4. As you type in a drug name or class (e.g. PEN…), a list of matching names is generated dynamically. Double-click a name from the list to select it.
You must use ‘By Class’ method or ‘By Drug’ method to generate automatic alerts when a medication is prescribed. If you add a medication name via the ‘Other’ method, then no automatic alerts will be triggered.
5. Use one of the following methods to record an allergy...
This method allows you to specify a drug class to which the patient has an allergic reaction. If a class is entered, then all members of that class will raise a warning. For example if PENICILLIN is entered, all types and forms of penicillin will trigger a warning.
If you choose to enter an allergy ‘By Drug’ (either Trade or Generic), once you select the desired medication, the following prompt appears. This is a safety prompt to assist you to make the correct choice as to how the system will behave.
You can select which of the three methods you want by clicking the appropriate option (circle), as shown in the image above.
If a Generic Name is entered, and in the above screen ‘By Generic name’ is selected, then all products containing that generic drug will trigger an alert. This will not however trigger warnings from other medications of the same class.
For example, entering an allergy to Amoxycillin will not trigger a warning if Phenoxymethylpenicillin is subsequently prescribed.
This option allows you to indicate a specific drug to which the patient has an allergic reaction. If a Trade Name is entered, and in the above screen ‘By Trade name’ is selected, then allergy checking only looks for that specific brand of the medication. This is useful where patients are allergic to an excipient, colouring or flavouring present in one formulation of a drug, but not in others.
o If you enter AMOXIL into the ‘By Trade Name’ section (in the belief that you are in fact entering an allergy to all Penicillin medications) and then try to prescribe AUGMENTIN, you will not generate a warning. Only AMOXIL will generate a warning. ‘By Class’ should have been used.
o Using the ‘Other’ option to list medication names, will not trigger medication warning messages. The drop-down pick lists (By Drug and By Class) must be used to select medication names.

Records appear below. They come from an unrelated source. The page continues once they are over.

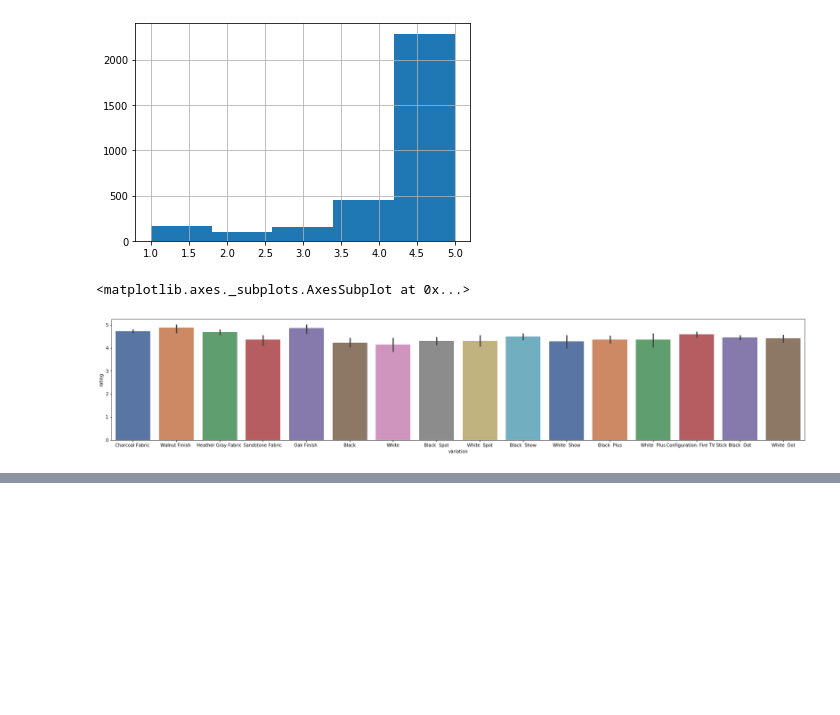
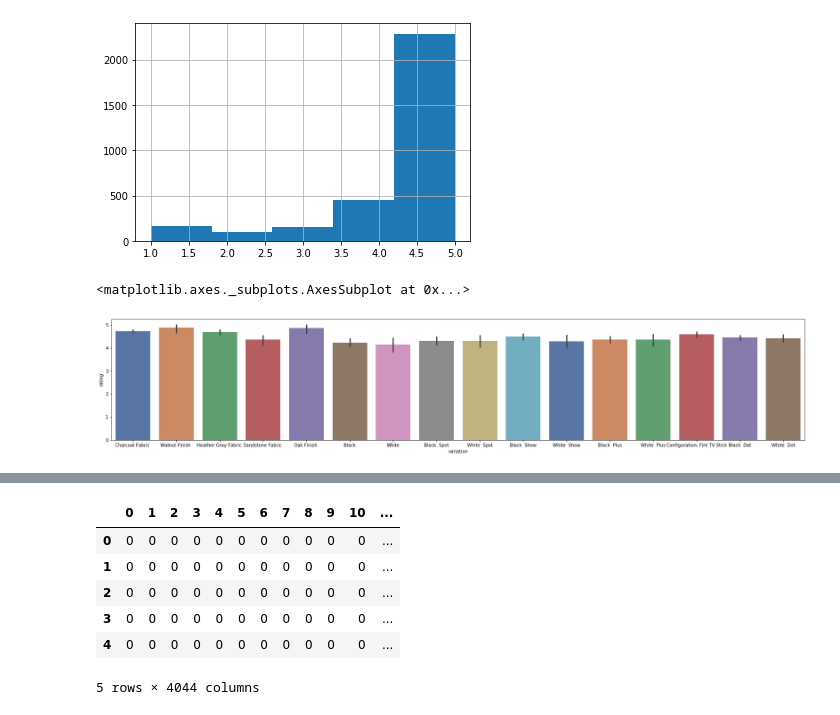
Before and after one commit to marcelounb/DeepLearning, a Jupyter notebook: Projeto5_texto_analise_sentimentos.ipynb, the cells around one changed output, grey strips where cells are left out. Cells and saved outputs as stored; diff of their text form; code cells hidden in the pictures; blank space fills up the shorter version.

```diff
--- a/Projeto5_texto_analise_sentimentos.ipynb
+++ b/Projeto5_texto_analise_sentimentos.ipynb
@@ -79,0 +148,2 @@ sns.barplot(x = 'variation', y='rating', data = df_alexa, palette='deep')
+# %%
+df_alexa = pd.concat([df_alexa, variation_dummies], axis = 1)
@@ -79,0 +184,5 @@ sns.barplot(x = 'variation', y='rating', data = df_alexa, palette='deep')
+# %%
+from sklearn.feature_extraction.text import CountVectorizer
+vectorizer = CountVectorizer()
+# %%
+alexa_countvectorizer = vectorizer.fit_transform(df_alexa['verified_reviews'])
@@ -79,0 +226,10 @@ sns.barplot(x = 'variation', y='rating', data = df_alexa, palette='deep')
+# %%
+reviews.head()
+# %% [output]
+|  | 0 | 1 | 2 | 3 | 4 | 5 | 6 | 7 | 8 | 9 | 10 | ... |
+| 0 | 0 | 0 | 0 | 0 | 0 | 0 | 0 | 0 | 0 | 0 | 0 | ... |
+| 1 | 0 | 0 | 0 | 0 | 0 | 0 | 0 | 0 | 0 | 0 | 0 | ... |
+| 2 | 0 | 0 | 0 | 0 | 0 | 0 | 0 | 0 | 0 | 0 | 0 | ... |
+| 3 | 0 | 0 | 0 | 0 | 0 | 0 | 0 | 0 | 0 | 0 | 0 | ... |
+| 4 | 0 | 0 | 0 | 0 | 0 | 0 | 0 | 0 | 0 | 0 | 0 | ... |
+5 rows × 4044 columns
```
Also changed, not shown: parts of 42 cells of this notebook.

The ‘Other’ category is for compounds such as bees, eggs and the like - not medications.
The Allergy Tool is easy to use. However, you must ensure that you have selected the correct method to enter the compound name or class.